Zinc's main role is the protection and repair of DNA (the genetic material of nearly all living cells) so therefore it is found in higher levels in animals and fish rather than plants, therefore a vegetarian diet may easily become low in zinc.
Oysters are popularly known as an aphrodisiac but are also the highest source of zinc for both men and women, which is essential for fertility.
Other food containing high levels of zinc are pumpkin/sesame seeds, pecans, cashews, peanuts, egg yolks, brewer's yeast, soy beans and wheat term, oats and organic vegetables, particularly the root vegetables like carrots.
Herbs that contain zinc are fennel, parsley, sage and alfalfa. Zinc plays a vital role in many immune system reactions. It promotes the destruction of foreign particles and micro-organisms, it acts as a protectant against free radical damage as well as inhibiting the growth of several viruses, including common cold viruses and herpes simplex viruses (cold sore) - with this condition the zinc can also be applied topically.
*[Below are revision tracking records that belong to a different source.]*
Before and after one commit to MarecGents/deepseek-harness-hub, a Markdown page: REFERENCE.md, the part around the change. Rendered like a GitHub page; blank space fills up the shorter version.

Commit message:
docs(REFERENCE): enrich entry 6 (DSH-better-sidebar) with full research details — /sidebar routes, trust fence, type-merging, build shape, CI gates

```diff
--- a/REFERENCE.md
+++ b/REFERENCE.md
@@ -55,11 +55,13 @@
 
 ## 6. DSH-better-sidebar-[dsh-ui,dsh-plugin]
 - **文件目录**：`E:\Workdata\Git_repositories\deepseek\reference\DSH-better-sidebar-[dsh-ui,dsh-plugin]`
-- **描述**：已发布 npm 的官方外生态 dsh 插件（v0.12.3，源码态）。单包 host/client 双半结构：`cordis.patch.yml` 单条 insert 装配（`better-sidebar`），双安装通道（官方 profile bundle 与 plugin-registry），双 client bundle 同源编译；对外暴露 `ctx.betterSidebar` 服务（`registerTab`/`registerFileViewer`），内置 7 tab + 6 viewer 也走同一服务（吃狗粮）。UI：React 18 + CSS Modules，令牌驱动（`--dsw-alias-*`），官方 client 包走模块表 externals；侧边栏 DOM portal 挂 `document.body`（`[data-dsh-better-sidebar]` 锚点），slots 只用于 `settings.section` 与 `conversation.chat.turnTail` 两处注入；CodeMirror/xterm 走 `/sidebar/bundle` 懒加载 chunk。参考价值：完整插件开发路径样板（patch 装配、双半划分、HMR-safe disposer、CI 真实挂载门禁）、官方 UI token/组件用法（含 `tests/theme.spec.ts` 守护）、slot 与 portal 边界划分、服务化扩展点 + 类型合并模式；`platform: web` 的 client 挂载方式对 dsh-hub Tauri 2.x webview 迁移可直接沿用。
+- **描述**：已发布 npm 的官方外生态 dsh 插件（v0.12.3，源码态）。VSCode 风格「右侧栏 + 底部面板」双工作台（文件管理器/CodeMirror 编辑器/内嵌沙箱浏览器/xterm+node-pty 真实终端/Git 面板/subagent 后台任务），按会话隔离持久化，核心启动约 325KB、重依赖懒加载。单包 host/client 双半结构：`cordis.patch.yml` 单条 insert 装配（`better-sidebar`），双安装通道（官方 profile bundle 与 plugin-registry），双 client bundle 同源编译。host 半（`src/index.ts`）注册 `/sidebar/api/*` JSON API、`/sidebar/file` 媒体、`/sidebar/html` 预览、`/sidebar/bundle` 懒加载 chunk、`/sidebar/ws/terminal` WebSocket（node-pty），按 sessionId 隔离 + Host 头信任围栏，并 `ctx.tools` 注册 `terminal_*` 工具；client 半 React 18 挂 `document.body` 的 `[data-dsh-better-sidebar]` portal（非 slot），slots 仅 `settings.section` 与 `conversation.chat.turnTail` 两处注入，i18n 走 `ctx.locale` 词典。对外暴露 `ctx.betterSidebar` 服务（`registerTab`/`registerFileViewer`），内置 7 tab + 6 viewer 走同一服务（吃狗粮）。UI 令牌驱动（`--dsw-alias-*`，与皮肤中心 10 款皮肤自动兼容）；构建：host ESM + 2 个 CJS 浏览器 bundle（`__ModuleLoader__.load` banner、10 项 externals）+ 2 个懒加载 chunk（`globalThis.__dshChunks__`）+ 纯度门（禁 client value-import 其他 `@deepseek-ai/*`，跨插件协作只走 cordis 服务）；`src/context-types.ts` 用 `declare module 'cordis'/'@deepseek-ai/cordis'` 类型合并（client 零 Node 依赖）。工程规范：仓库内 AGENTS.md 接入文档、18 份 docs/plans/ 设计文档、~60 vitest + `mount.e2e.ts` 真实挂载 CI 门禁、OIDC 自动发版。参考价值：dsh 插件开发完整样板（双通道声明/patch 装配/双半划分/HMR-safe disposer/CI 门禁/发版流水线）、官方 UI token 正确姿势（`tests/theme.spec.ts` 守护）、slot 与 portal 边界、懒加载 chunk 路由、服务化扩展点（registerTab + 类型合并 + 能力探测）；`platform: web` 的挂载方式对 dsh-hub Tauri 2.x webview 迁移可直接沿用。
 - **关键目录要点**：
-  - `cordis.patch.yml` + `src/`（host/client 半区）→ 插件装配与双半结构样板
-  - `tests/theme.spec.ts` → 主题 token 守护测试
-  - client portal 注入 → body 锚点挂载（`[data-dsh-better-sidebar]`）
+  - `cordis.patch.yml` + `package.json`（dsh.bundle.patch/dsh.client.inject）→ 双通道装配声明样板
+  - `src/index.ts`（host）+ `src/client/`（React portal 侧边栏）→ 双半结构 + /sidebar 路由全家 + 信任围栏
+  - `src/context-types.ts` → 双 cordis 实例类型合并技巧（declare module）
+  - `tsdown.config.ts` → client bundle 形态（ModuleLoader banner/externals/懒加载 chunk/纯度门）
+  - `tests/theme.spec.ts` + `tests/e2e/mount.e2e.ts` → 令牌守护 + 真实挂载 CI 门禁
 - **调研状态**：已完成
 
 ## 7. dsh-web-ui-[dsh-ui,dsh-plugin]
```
Signs of being low in zinc are growth failure in children, slow wound healing, frequent infections, infertility, lack of appetite, and poor sense of taste and smell. Finger nails become thin, peel and show the presence of white spots. Adequate zinc levels are particularly important in the elderly, results of studies show that increased numbers of T cells and enhanced cell-dedicated immune responses occur, so it is particularly important now with the onset of winter. For further information please speak to Ruth directly.